Art museums collect, preserve, and exhibit objects considered artistically significant according to culturally specific art historical definitions of what constitutes “art.” Therefore, art museums usually possess African objects that conform to this category, though its definition changes over time. As with anthropology and ethnography museums, many art museums in Western Europe and North America began acquiring objects from other cultures and countries through the consequences of colonialism, such as cultural contact, trade, and looting. The African objects in art museums acquired during colonialism comprise the African art canon.
Art museums typically display objects according to a theme, attributing new meanings to them. While in their original cultures many African objects are used during ceremonial performances together with music and dance, in an art museum, a silent visual experience replaces those elements.

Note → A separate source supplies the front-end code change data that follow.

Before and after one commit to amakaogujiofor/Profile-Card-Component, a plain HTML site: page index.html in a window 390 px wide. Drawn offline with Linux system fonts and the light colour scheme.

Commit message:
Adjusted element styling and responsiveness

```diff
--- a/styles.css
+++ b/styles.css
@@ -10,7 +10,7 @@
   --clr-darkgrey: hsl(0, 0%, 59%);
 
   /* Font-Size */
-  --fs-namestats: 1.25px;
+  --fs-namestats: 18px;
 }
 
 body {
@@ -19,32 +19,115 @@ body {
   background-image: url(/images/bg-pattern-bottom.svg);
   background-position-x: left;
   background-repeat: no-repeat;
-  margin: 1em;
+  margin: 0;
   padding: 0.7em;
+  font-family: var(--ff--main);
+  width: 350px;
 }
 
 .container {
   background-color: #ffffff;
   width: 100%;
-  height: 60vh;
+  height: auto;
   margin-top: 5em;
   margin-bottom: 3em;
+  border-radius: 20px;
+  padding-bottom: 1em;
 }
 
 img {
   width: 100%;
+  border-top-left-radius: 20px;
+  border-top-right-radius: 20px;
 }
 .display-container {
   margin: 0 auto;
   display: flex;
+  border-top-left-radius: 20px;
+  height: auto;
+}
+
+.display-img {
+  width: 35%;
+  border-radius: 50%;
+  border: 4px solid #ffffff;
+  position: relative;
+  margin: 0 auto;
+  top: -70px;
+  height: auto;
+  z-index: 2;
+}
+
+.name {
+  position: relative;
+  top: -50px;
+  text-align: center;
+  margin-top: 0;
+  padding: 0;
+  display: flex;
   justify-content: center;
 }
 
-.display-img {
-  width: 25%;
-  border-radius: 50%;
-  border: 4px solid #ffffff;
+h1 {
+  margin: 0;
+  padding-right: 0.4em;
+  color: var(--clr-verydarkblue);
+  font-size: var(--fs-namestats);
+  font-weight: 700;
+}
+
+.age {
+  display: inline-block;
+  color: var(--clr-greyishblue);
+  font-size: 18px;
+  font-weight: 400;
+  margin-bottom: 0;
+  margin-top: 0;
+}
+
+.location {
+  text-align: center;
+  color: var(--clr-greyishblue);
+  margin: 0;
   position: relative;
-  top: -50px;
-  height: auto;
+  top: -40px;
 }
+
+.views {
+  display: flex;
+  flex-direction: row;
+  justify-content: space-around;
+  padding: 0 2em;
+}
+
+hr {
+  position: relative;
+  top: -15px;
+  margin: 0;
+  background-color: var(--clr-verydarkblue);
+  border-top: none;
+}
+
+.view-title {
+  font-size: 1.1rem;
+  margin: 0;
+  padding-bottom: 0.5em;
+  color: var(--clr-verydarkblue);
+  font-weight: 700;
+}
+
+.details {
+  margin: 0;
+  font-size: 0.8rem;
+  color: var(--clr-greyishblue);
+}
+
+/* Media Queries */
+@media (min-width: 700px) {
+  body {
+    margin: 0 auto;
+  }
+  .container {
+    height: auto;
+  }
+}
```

The mask in this display belonged to Skidmore College’s collection, which transferred in 2000 to the newly established Tang Museum. Unable to find documentation about the mask in the college’s collections files, the Tang gave the object the code NAN (no accession number) 131, indicating that it was the collection’s 131st item whose records could not yet be reconciled. Information about this mask’s acquisition, provenance and journey to the Tang remains unknown.